    another alex , 12 September 2010 19:54
    "Solutions with 8+ GB of RAM and RAM drives to hold the swap file are the more elegant and higher-performing approaches."

    Really? Putting the swap file on a RAM drive is a good idea? I'd like to see more in-depth investigation into this, as my understanding is that the swap file is there to keep memory pages that have been swapped out of physical RAM to free up more space. If that is changed to effectively mean moving them from one bit of RAM to another bit, then it nullifies the whole point and you'd be better off setting a 0 size swap file and leaving that RAM available for normal use.
  • 0 Hide
    david__t , 13 September 2010 19:56
    ^^ I totally agree with that , however some programs and games simply do not work without a swap file. Theoretically if you did have 8GB+ then you shouldn't use the swap file at all, however everything I read always recommends leaving this turned on regardless of system specs. Still, moving data around from one memory area to another is vastly superior to that of memory to hard disc and back again - if nothing else, it frees up SATA bus bandwidth.
  • 0 Hide
    sirkillalot , 14 September 2010 00:06
    im still not convinced to get a ssd imm i guess a wd vraptor will do 4 now
  • 0 Hide
    proletarian , 14 September 2010 13:52
    i've been considering an ssd for a while, no point jumping just yet, gonna look at the market a bit longer, looking at a few drives, all 120gb models, gonna grab em when they're being replaced.
  • 0 Hide
    jamie_macdonald , 14 September 2010 16:45
    I jumped to a Vertex 120gb (v2) about a month back ... apart from paying £270 for such a small drive i don't regret it ...the time saved has payed for itself allready and the responsiveness of the OS is like awesome..

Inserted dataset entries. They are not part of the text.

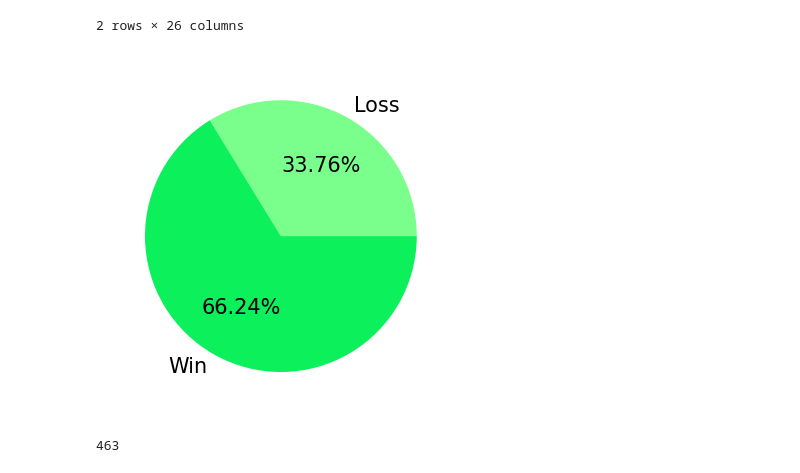
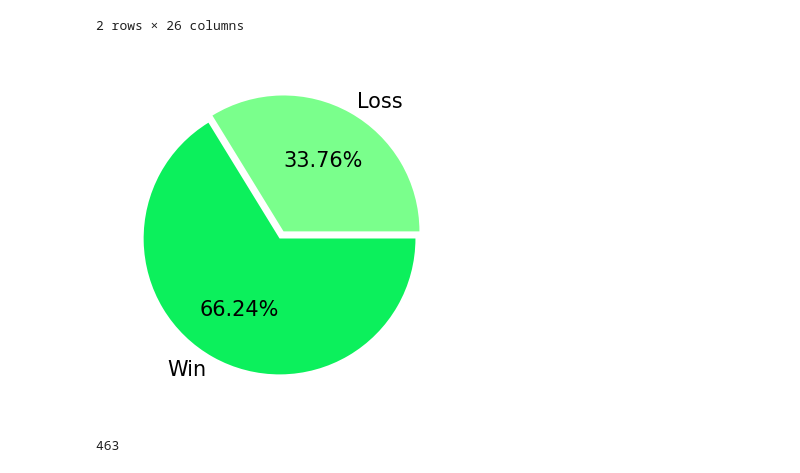
Before and after one commit to abhi10sharma/steph-curry-regular-season-analysis, a Jupyter notebook: Steph Curry regular season analysis.ipynb, the cells around one changed output. Saved outputs shown, nothing was run; the diff lists cells and outputs as text; code cells hidden in the pictures.

```diff
--- a/Steph Curry regular season analysis.ipynb
+++ b/Steph Curry regular season analysis.ipynb
@@ -136,18 +138,20 @@ res_df
 # %%
 # result = [res for Win/Loss, df in df.groupby(['Win/Loss'])]
 loss = res_df.iloc[0][0]
 win = res_df.iloc[1][0]
 
 label = ['Loss', 'Win']
 color = ['#7aff8c', '#0cf05c']
 
 plt.figure(figsize=(6,3), dpi = 150)
-plt.pie([loss, win], labels = label, colors = color, autopct = '%.2f%%')
+
+explode = [.04, .02]
+plt.pie([loss, win], labels = label, colors = color, autopct = '%.2f%%', explode = explode)
 
 plt.show
 plt.savefig('win_vs_loss.png')
 # %% [output]
-[figure, old version]
+[figure, new version]
 # %%
 res_df.iloc[1][0]
 # %% [output]
```
Also changed, not shown: parts of 7 cells of this notebook.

    ..only holdback if you cannot afford it ...cause the more that can and do .. the better for all of us.

    if me "biting the bullet" means the cost will come down in the end then it'll all have been worth it ...and if not worth it for that fact, least i have enjoyed some PC advancment ..something i had waited a long long time to do watching the prices fall and the drives get faster..

    if you can ... get one ... all i can say :) 
  • 0 Hide
    jamie_macdonald , 14 September 2010 22:52
    >.>

    Loving the spam ..lol
  • 0 Hide
    Ko0lHaNDLuKe , 15 September 2010 07:59
    They are still way too expensive for me to even consider getting one!
  • 0 Hide
    Rab1d-BDGR , 15 September 2010 18:18
    Quote:
    Given that modern controllers take care of write distribution, and file deletion won't always trigger physical deletion of blocks, it's advisable to plan a secure erase strategy for drives that are to be decommissioned in the future. Tools such as Secure Erase 4.0 are helpful.


    I find tools such as a lump-hammer quite effective too... ;-)
  • 1 Hide
    gdilord , 15 September 2010 18:43
    david__thowever some programs and games simply do not work without a swap file.
    Setting the swap file to 2MB is an effective work around in many cases.
  • 0 Hide
    ignoramus , 17 September 2010 00:12
    @gdilord
    Unless you can break the silicon (not just the packaging) into quite small pieces it is usually possible to recover data from a flash memory. On the other hand, a sufficient sequence of repeated (erase + random over-write) is hack-proof